This is an extremely important issue: Can citizens document what law enforcement does? (Yep)
Update Feb 20, 2010: The anger is rising: read this LAtimes piece.
Something made me mad today. So I’m posting about it.
After reading an article on Wikileaks regarding the Balad Burn Pit, where toxic chemicals such as
“…acetaldehyde, Acrolien, Arsenic, Benzene, Carbon Monoxide, Ethylbenzene, Formaldehyde, Hydrogen Cyanide, Hydrogen Fluoride, Phosgene, Sulfur Dioxide, Sulfuric Acid, Toluene, Trichloroethane and Xylene…”
are burnt, I became very angry. Continue reading “The Balad Burn Pit: All-purpose toxic materials disposal in Iraq [iraq, vet health]”
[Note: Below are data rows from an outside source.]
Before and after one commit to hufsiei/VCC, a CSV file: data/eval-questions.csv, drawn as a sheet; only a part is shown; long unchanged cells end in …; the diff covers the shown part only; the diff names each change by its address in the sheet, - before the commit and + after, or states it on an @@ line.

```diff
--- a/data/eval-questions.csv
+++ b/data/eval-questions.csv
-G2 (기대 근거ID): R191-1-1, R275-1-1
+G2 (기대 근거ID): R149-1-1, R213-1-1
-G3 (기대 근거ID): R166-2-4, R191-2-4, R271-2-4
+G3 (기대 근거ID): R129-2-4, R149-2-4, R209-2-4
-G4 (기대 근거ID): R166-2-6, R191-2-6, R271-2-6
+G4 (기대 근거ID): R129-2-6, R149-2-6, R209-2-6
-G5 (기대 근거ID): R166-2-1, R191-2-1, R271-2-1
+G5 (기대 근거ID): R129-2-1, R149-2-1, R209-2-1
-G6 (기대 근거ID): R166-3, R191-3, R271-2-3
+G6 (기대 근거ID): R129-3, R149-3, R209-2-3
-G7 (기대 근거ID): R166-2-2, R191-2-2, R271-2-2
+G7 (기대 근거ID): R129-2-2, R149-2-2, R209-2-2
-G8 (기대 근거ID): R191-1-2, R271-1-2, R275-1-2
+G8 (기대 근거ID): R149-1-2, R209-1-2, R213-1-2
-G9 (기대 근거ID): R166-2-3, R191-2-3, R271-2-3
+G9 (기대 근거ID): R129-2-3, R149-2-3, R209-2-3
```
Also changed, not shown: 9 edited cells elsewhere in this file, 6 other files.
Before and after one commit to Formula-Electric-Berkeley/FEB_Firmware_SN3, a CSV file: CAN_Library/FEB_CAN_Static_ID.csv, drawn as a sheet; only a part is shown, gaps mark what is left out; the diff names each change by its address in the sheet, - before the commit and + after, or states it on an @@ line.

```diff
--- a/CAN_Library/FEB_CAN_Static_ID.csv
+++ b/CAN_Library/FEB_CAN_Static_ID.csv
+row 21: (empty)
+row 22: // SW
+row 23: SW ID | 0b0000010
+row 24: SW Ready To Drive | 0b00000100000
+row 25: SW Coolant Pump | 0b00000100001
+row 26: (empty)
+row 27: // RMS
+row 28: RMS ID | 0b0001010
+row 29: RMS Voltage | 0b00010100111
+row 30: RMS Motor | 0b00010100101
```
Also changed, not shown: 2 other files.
Certain smarty pants (I’m looking at you James Boyle) are stepping up to write accessible, interesting, and essential works on the depressing state of copyright law/file sharing/free culture. Things are not good, and everyone should know not just the base headlines “Teenager sued by RIAA for $15,000“—but the facts. I now refer to Boyle:
It is not merely supposed to produce incentives for innovation by rewarding creators, though that is vital. Intellectual property is also supposed to create a feedback mechanism that dictates the contours of information and innovation production. It is not an overstatement to say that intellectual property rights are designed to shape our information marketplace. Copyright law is supposed to give us a self-regulating cultural policy in which the right to exclude others from one’s original expression fuels a vibrant public sphere indirectly driven by popular demand. At its best, it is supposed to allow a decentralized and iconoclastic cultural ferment in which independent artists, musicians, and writers can take their unique visions, histories, poems, or songs to the world—and make a living doing so if their work finds favor. [via Boyle, The Public Domain]